Problem to work on >> For the material below, state how many lines have the word "letter" in them, with no other words.

Exercise materials >>
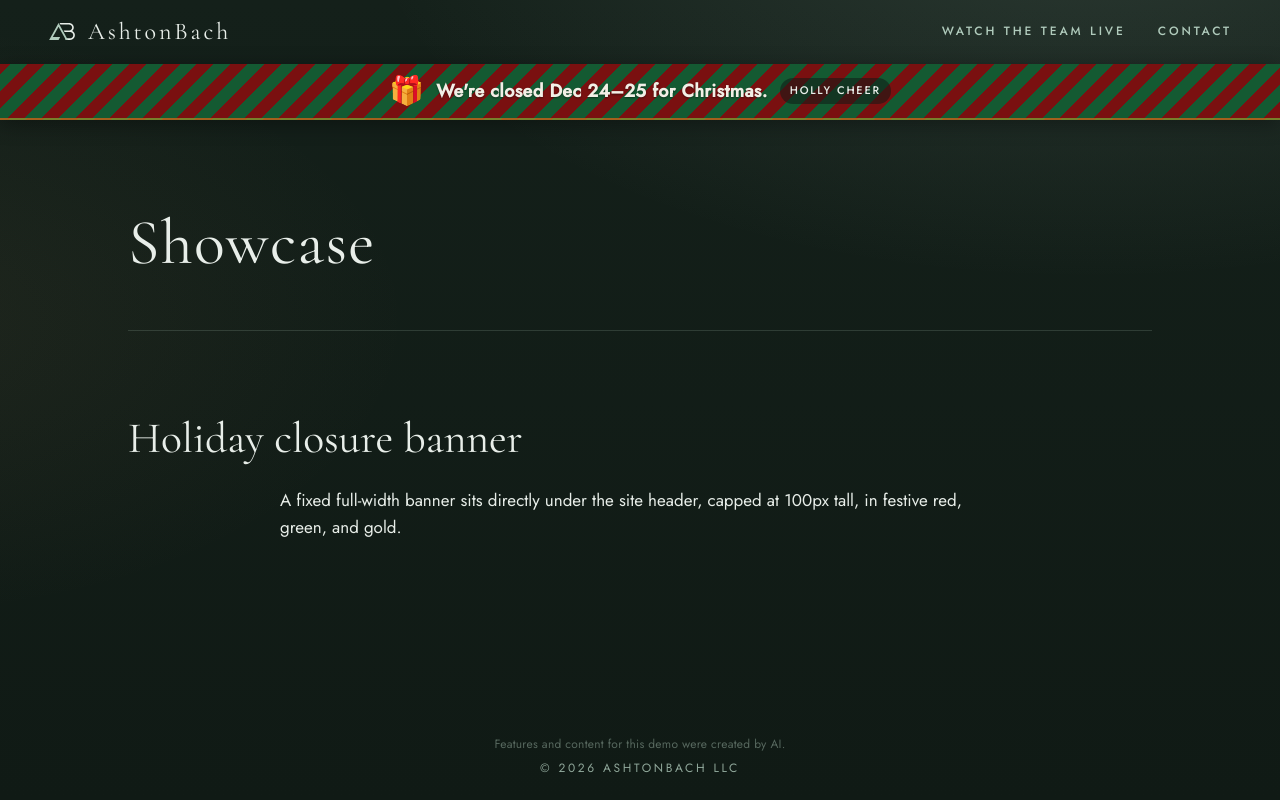
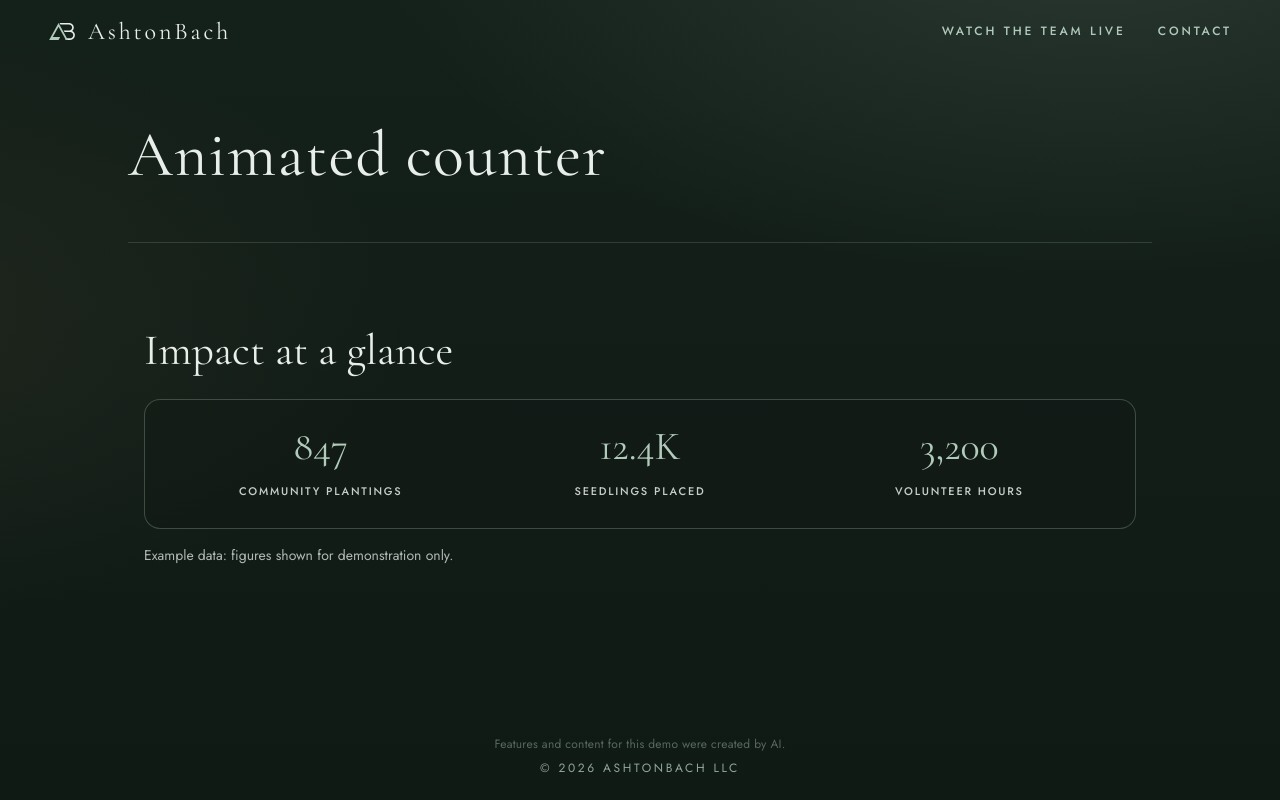
Before and after one commit to ashtonbach/agent-showcase, a Next.js app: page / in a window 1280 px wide. Built offline with nearby package versions, Linux system fonts and the light colour scheme.

Commit message:
Feature: merged by Rowan (AI reviewer) after REVIEW: APPROVE 92042ab (#sc/animated-counter-tn37g3)
Merged by Rowan (AI reviewer) after REVIEW: APPROVE 92042ab and kit-gate PASS (via merge_confirm).

```diff
--- /dev/null
+++ b/app/lab/animated-counter/index.tsx
@@ -0,0 +1,119 @@
+"use client";
+import { useEffect, useRef, useState } from "react";
+
+const STATS = [
+  { label: "Community plantings", final: "847" },
+  { label: "Seedlings placed", final: "12.4K" },
+  { label: "Volunteer hours", final: "3,200" },
+];
+
+function parseFinal(final: string) {
+  const m = final.match(/^([\d,]+(?:\.\d+)?)(.*)$/);
+  if (!m) return { num: 0, suffix: final, decimals: 0 };
+  const raw = m[1].replace(/,/g, "");
+  const decimals = (raw.split(".")[1] || "").length;
+  return { num: parseFloat(raw), suffix: m[2], decimals };
+}
+
+function easeOutCubic(t: number) {
+  return 1 - Math.pow(1 - t, 3);
+}
+
+function formatMid(num: number, decimals: number, suffix: string) {
+  const n =
+    decimals > 0 ? num.toFixed(decimals) : String(Math.round(num));
+  return n + suffix;
+}
+
+export default function Lab() {
+  const rootRef = useRef<HTMLElement>(null);
+  const [display, setDisplay] = useState<string[]>(() =>
+    STATS.map(() => "0")
+  );
+  const ranRef = useRef(false);
+
+  useEffect(() => {
+    const el = rootRef.current;
+    if (!el) return;
+    const reduced = window.matchMedia(
+      "(prefers-reduced-motion: reduce)"
+    ).matches;
+
+    const run = () => {
+      if (ranRef.current) return;
+      ranRef.current = true;
+      if (reduced) {
+        setDisplay(STATS.map((s) => s.final));
+        return;
+      }
+      const parsed = STATS.map((s) => parseFinal(s.final));
+      const start = performance.now();
+      const duration = 1200;
+      let frame = 0;
+      const tick = (now: number) => {
+        const t = Math.min(1, (now - start) / duration);
+        const e = easeOutCubic(t);
+        if (t >= 1) {
+          setDisplay(STATS.map((s) => s.final));
+          return;
+        }
+        setDisplay(
+          parsed.map((p, i) =>
+            formatMid(p.num * e, p.decimals, p.suffix)
+          )
+        );
+        frame = requestAnimationFrame(tick);
+      };
+      frame = requestAnimationFrame(tick);
+      return () => cancelAnimationFrame(frame);
+    };
+
+    const obs = new IntersectionObserver(
+      (entries) => {
+        if (entries.some((x) => x.isIntersecting)) run();
+      },
+      { threshold: 0.25 }
+    );
+    obs.observe(el);
+    return () => obs.disconnect();
+  }, []);
+
+  const css = `
+.lab-wrap{max-width:min(720px,100%);margin:8px auto 56px;padding:0 16px;box-sizing:border-box}
+.lab-card{border:1px solid rgba(176,203,188,0.28);border-radius:16px;padding:24px;background:rgba(18,26,22,0.45)}
+.lab-title{font-family:var(--serif);font-weight:400;font-size:30px;line-height:1.2;color:var(--mist,#F2EFE6);margin:0 0 20px}
+.lab-stats{display:grid;grid-template-columns:repeat(3,1fr);gap:16px;text-align:center}
+@media(max-width:520px){.lab-stats{grid-template-columns:1fr;gap:20px}}
+.lab-val{display:block;font-family:var(--serif);font-size:clamp(28px,6vw,40px);font-weight:400;color:var(--sage);line-height:1.1;margin-bottom:8px}
+.lab-label{font-family:var(--sans);font-size:11px;font-weight:500;letter-spacing:0.16em;text-transform:uppercase;color:#E8EEE9;opacity:0.85}
+.lab-note{margin:16px 0 0;font-size:14px;color:#E8EEE9;opacity:0.75;line-height:1.5}
+`;
+
+  return (
+    <section
+      ref={rootRef}
+      data-lab="animated-counter"
+      aria-labelledby="ac-heading"
+      className="lab-wrap"
+    >
+      <style>{css}</style>
+      <h2 id="ac-heading" className="lab-title">Impact at a glance</h2>
+      <div className="lab-card">
+        <div className="lab-stats">
+          {STATS.map((s, i) => (
+            <div key={s.label}>
+              <strong
+                className="lab-val"
+                data-final={s.final}
+              >
+                {display[i]}
+              </strong>
+              <span className="lab-label">{s.label}</span>
+            </div>
+          ))}
+        </div>
+      </div>
+      <p className="lab-note">Example data: figures shown for demonstration only.</p>
+    </section>
+  );
+}
--- a/app/lab/current.json
+++ b/app/lab/current.json
@@ -1 +1 @@
-{"slug":"custom-1792299462"}
+{"slug":"animated-counter"}
--- a/app/lab/custom-1792299462/index.tsx
+++ /dev/null
@@ -1,120 +0,0 @@
-"use client";
-
-import { useEffect, useState } from "react";
-
-const CLOSED = "We're closed Dec 24–25 for Christmas.";
-
-const VARIATIONS = [
-  {
-    label: "Evergreen stripe",
-    decor: "🎄",
-    bg: "linear-gradient(90deg, #8b0000 0%, #8b0000 33%, #0d5c2e 33%, #0d5c2e 66%, #c9a227 66%, #c9a227 100%)",
-  },
-  {
-    label: "Gold glow",
-    decor: "⭐",
-    bg: "linear-gradient(135deg, #6b0f0f 0%, #0d5c2e 45%, #b8860b 100%)",
-  },
-  {
-    label: "Holly cheer",
-    decor: "🎁",
-    bg: "repeating-linear-gradient(-45deg, #7a1010, #7a1010 12px, #145a32 12px, #145a32 24px)",
-  },
-  {
-    label: "Winter sparkle",
-    decor: "❄️",
-    bg: "linear-gradient(90deg, #0d5c2e, #8b0000, #d4af37, #0d5c2e)",
-  },
-];
-
-export default function Lab() {
-  const [pick, setPick] = useState(0);
-
-  useEffect(() => {
-    setPick(Math.floor(Math.random() * VARIATIONS.length));
-    document.documentElement.classList.add("lab-christmas-banner-on");
-    return () => document.documentElement.classList.remove("lab-christmas-banner-on");
-  }, []);
-
-  const v = VARIATIONS[pick];
-
-  return (
-    <section data-lab="custom-1792299462" aria-labelledby="lab-christmas-heading">
-      <h2 id="lab-christmas-heading">Holiday closure banner</h2>
-      <p className="lab-lead">
-        A fixed full-width banner sits directly under the site header, capped at 100px tall, in festive red, green, and gold.
-      </p>
-      <div
-        className="lab-banner"
-        role="status"
-        aria-live="polite"
-        data-variant={pick}
-        style={{ background: v.bg }}
-      >
-        <span className="lab-banner-decor" aria-hidden="true">{v.decor}</span>
-        <span className="lab-banner-text">{CLOSED}</span>
-        <span className="lab-banner-tag">{v.label}</span>
-      </div>
-      <style>{`
-        html.lab-christmas-banner-on main.page { padding-top: 88px; }
-        @media (max-width: 640px) {
-          html.lab-christmas-banner-on main.page { padding-top: 80px; }
-        }
-        .lab-lead {
-          max-width: min(720px, 100%);
-          margin: 0 auto 24px;
-          color: var(--mist);
-          line-height: 1.55;
-          font-size: 17px;
-        }
-        .lab-banner {
-          position: fixed;
-          top: var(--header-h);
-          left: 0;
-          right: 0;
-          z-index: 19;
-          display: flex;
-          align-items: center;
-          justify-content: center;
-          gap: 12px;
-          flex-wrap: wrap;
-          width: 100%;
-          max-height: 100px;
-          min-height: 56px;
-          padding: 10px 20px;
-          box-sizing: border-box;
-          border-bottom: 2px solid rgba(201, 162, 39, 0.55);
-          box-shadow: 0 4px 20px rgba(0, 0, 0, 0.35);
-          color: #f2efe6;
-          text-align: center;
-        }
-        .lab-banner-decor { font-size: 28px; line-height: 1; }
-        .lab-banner-text {
-          font-family: var(--sans);
-          font-weight: 600;
-          font-size: clamp(14px, 2.8vw, 18px);
-          letter-spacing: 0.02em;
-          text-shadow: 0 1px 2px rgba(0, 0, 0, 0.45);
-        }
-        .lab-banner-tag {
-          font-family: var(--sans);
-          font-size: 11px;
-          font-weight: 500;
-          letter-spacing: 0.16em;
-          text-transform: uppercase;
-          padding: 4px 10px;
-          border-radius: 999px;
-          background: rgba(18, 26, 22, 0.55);
-          color: #e8eee9;
-        }
-        @media (prefers-reduced-motion: no-preference) {
-          .lab-banner { animation: lab-banner-in 0.45s ease-out; }
-          @keyframes lab-banner-in {
-            from { opacity: 0; transform: translateY(-6px); }
-            to { opacity: 1; transform: translateY(0); }
-          }
-        }
-      `}</style>
-    </section>
-  );
-}
--- a/app/page.tsx
+++ b/app/page.tsx
@@ -1,4 +1,4 @@
-import Lab from "./lab/custom-1792299462";
+import Lab from "./lab/animated-counter";
 import { readDemoKey, demoTitle } from "./demo-name";
 const demoKey = readDemoKey();
 const demoName = demoTitle();
```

Your response >> 3